[Problem description] Once you know how many lines below hold "Vaporeformer", reply with that number and add nothing.

[Data provided]

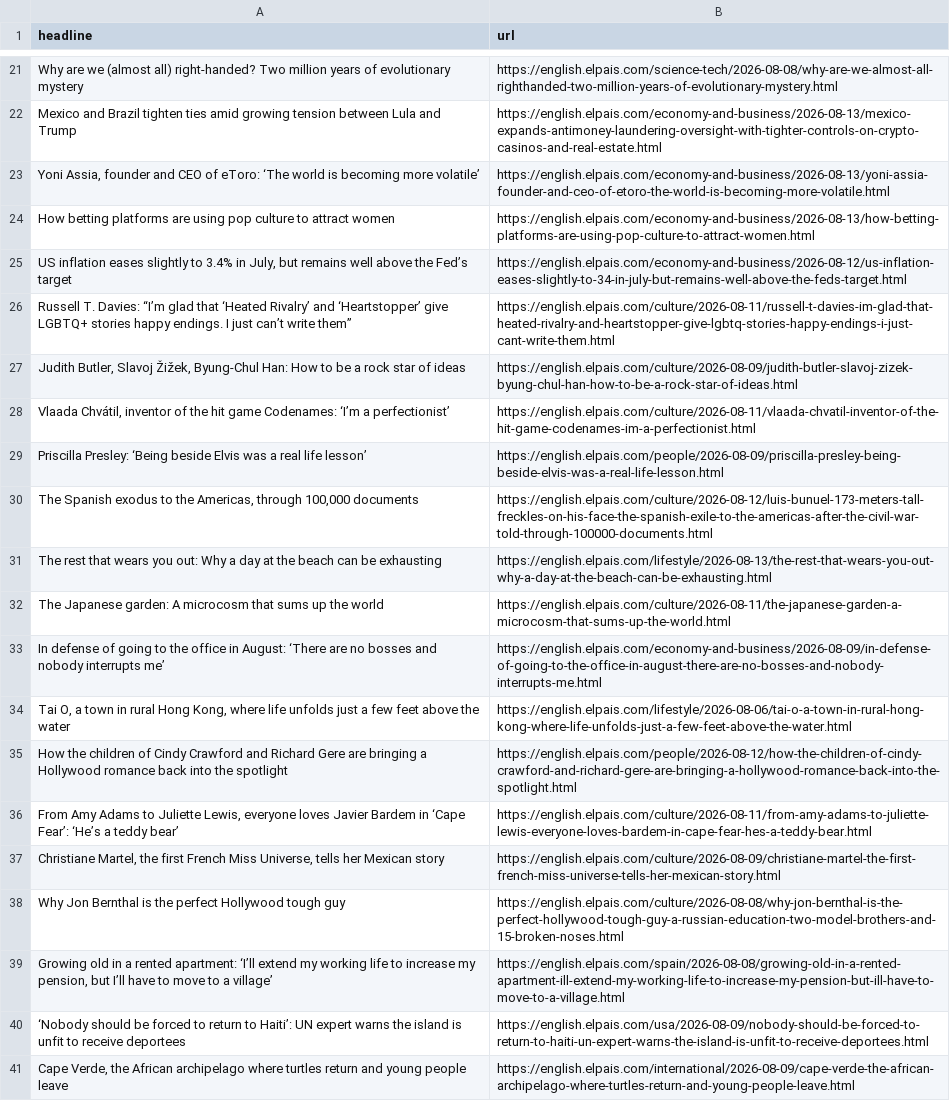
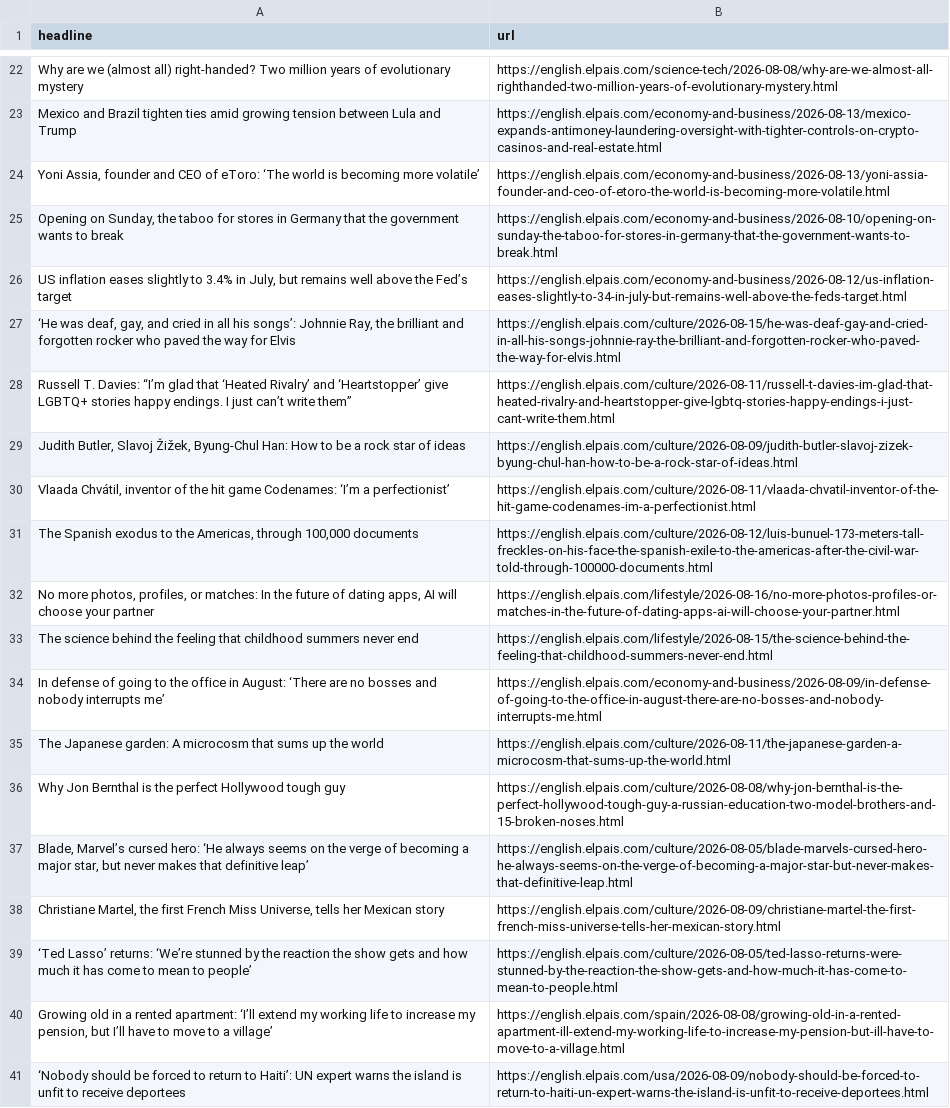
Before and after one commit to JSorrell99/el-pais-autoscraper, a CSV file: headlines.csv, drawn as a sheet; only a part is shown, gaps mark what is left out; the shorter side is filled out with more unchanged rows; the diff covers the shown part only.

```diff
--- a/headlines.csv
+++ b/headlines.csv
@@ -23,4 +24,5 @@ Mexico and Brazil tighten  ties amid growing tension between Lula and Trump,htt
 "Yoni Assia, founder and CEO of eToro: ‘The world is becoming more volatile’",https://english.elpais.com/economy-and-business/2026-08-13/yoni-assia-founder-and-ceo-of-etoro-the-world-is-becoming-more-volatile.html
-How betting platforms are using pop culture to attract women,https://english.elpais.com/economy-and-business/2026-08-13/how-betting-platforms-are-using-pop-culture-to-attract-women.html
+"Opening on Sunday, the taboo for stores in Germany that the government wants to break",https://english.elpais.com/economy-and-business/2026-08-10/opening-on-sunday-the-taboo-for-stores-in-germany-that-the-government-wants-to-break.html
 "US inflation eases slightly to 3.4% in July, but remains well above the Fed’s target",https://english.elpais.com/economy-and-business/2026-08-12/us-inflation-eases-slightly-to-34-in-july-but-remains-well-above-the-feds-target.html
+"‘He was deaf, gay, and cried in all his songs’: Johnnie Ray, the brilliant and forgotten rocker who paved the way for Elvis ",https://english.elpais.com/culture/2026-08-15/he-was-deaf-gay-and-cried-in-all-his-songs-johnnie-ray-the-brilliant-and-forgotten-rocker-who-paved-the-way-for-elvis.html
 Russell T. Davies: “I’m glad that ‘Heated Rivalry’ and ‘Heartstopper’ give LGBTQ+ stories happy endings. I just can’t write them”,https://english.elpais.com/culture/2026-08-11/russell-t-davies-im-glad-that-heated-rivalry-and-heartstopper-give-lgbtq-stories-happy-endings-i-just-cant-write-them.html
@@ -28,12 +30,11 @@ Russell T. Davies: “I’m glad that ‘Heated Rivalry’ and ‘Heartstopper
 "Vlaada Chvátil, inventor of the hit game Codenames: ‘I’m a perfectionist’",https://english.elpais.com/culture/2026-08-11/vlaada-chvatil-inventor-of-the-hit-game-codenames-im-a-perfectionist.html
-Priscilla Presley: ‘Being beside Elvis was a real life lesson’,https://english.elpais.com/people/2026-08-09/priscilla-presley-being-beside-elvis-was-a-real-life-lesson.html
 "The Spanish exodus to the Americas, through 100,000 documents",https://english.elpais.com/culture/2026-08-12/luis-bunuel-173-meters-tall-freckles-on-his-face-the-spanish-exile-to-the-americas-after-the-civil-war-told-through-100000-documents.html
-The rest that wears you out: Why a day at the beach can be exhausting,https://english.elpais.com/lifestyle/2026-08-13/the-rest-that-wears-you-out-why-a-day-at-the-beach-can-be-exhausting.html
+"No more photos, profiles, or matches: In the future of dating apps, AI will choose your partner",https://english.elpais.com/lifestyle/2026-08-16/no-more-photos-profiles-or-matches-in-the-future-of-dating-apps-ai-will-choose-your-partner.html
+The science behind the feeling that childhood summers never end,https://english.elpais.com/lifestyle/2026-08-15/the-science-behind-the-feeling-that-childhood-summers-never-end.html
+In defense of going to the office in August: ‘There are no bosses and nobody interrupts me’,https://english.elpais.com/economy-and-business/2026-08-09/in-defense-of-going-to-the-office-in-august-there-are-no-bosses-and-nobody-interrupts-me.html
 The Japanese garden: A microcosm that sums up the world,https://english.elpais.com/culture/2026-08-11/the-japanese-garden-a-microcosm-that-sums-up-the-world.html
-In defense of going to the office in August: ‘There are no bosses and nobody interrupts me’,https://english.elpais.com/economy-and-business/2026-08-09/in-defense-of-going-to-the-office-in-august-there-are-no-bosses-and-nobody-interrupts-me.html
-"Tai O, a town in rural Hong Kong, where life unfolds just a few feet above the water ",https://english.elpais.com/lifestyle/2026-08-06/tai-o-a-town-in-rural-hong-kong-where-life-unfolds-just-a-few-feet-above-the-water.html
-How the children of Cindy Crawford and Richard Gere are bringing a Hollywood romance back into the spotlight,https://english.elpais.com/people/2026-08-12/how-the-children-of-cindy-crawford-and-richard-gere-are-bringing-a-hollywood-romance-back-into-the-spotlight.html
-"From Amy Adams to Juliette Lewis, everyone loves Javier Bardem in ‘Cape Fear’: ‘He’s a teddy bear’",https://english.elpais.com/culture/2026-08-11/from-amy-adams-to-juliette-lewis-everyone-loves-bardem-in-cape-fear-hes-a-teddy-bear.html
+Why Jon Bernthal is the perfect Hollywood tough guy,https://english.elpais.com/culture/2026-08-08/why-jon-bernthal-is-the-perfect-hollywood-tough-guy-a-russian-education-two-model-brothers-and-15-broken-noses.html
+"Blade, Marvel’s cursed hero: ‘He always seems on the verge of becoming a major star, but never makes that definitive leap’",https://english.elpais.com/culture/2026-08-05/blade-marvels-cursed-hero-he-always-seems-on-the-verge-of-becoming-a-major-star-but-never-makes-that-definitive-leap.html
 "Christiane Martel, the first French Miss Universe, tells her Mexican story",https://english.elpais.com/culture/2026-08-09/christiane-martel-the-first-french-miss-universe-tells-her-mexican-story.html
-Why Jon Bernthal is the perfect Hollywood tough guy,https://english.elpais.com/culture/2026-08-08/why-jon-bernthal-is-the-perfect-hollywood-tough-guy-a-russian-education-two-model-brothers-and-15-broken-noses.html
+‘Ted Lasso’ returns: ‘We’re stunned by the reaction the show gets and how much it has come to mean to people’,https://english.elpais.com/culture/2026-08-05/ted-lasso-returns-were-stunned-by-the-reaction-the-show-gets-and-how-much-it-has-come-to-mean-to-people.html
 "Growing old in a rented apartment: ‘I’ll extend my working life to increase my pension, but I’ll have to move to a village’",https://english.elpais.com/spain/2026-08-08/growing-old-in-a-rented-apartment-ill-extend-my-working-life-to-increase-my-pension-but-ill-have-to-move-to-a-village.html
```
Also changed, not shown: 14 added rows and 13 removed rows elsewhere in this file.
* * *
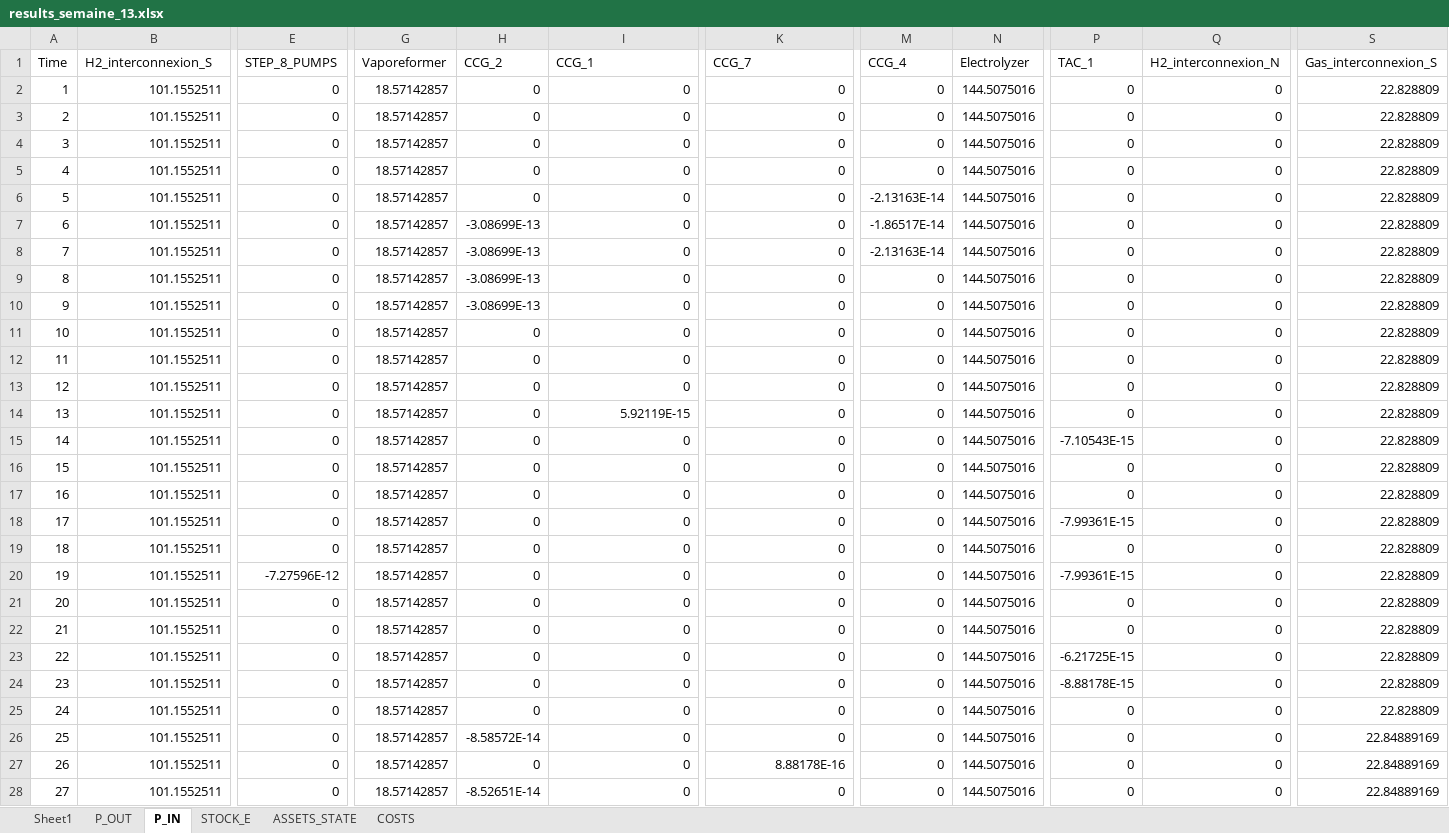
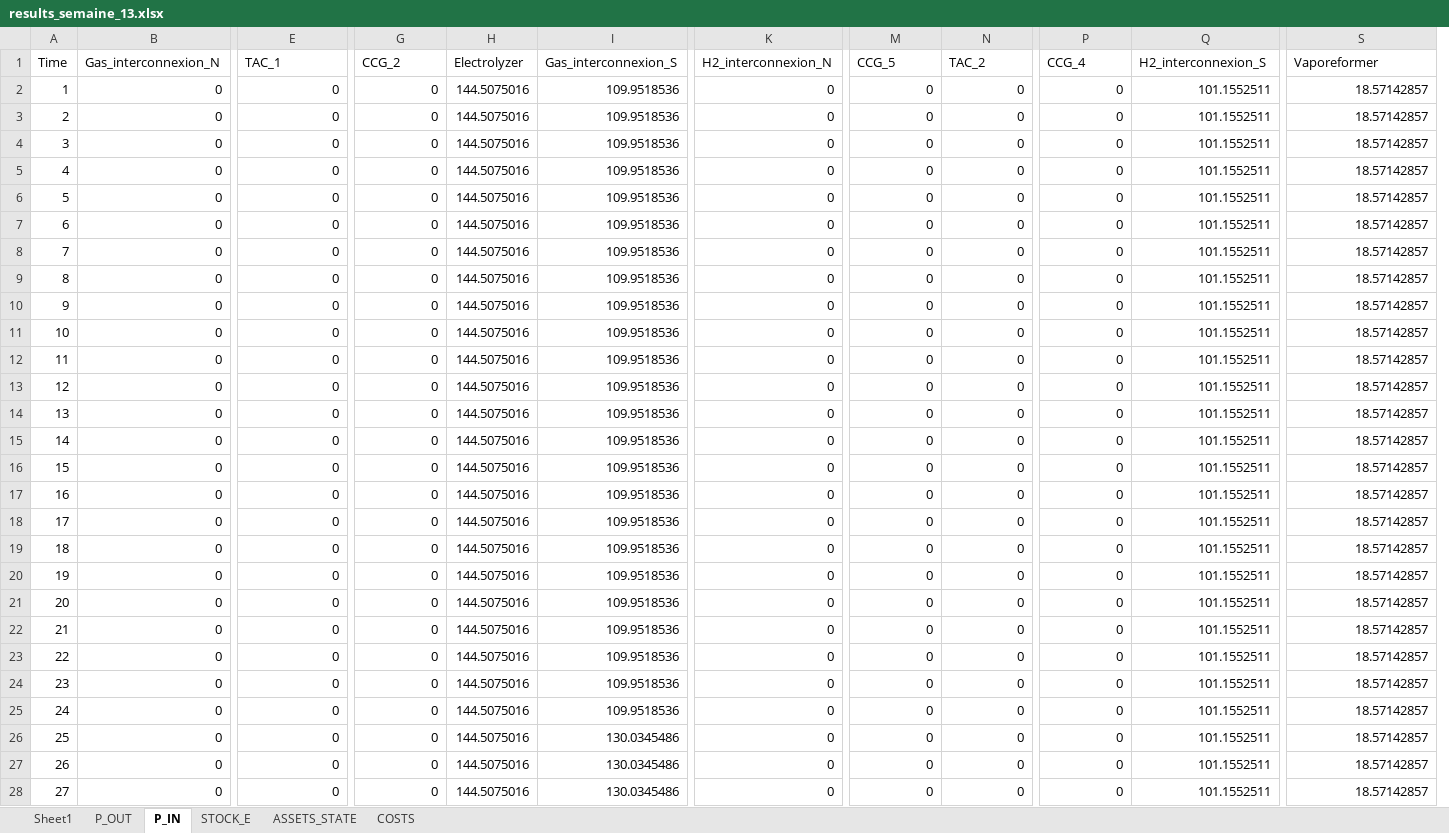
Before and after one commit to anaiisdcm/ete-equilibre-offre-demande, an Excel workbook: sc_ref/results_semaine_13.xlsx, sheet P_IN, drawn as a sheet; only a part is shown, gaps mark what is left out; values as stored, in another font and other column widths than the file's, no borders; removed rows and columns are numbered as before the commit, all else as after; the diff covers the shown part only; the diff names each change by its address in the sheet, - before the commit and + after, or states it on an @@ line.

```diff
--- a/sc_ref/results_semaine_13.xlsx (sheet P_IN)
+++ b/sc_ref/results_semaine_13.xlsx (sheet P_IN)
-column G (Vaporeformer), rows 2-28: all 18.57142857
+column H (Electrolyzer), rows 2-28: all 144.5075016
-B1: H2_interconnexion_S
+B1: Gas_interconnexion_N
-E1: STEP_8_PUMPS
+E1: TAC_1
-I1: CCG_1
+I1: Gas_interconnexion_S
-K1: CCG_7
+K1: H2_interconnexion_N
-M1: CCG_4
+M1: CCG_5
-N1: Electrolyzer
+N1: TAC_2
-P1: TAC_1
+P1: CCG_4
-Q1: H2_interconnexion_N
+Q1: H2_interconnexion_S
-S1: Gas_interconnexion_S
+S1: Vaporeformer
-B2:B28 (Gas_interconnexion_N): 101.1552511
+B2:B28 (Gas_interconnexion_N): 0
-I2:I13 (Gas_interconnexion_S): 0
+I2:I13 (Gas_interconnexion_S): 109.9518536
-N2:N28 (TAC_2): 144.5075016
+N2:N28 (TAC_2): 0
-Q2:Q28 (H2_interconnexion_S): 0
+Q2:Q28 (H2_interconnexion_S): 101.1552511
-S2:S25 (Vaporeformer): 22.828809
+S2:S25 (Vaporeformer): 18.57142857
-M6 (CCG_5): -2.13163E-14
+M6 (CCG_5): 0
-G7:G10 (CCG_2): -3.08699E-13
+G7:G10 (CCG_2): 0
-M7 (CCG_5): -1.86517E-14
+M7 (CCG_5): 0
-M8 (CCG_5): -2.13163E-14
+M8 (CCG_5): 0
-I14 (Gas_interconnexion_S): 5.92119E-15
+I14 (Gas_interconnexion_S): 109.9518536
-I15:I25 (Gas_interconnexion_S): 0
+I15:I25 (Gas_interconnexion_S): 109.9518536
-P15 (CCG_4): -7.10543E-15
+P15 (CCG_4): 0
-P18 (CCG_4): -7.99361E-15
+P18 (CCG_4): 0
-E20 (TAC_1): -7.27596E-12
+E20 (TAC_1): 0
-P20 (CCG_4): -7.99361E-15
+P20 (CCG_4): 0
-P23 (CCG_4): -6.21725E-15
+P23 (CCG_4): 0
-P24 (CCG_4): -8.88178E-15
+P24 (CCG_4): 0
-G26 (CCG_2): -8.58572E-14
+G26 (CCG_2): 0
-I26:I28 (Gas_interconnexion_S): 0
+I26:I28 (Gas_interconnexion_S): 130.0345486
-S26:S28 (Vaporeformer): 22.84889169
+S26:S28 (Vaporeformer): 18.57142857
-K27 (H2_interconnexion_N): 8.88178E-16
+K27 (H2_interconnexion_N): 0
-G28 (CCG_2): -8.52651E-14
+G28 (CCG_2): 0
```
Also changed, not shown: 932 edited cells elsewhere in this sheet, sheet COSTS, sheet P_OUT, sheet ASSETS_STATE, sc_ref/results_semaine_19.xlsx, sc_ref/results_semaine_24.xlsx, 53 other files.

[Task output] 6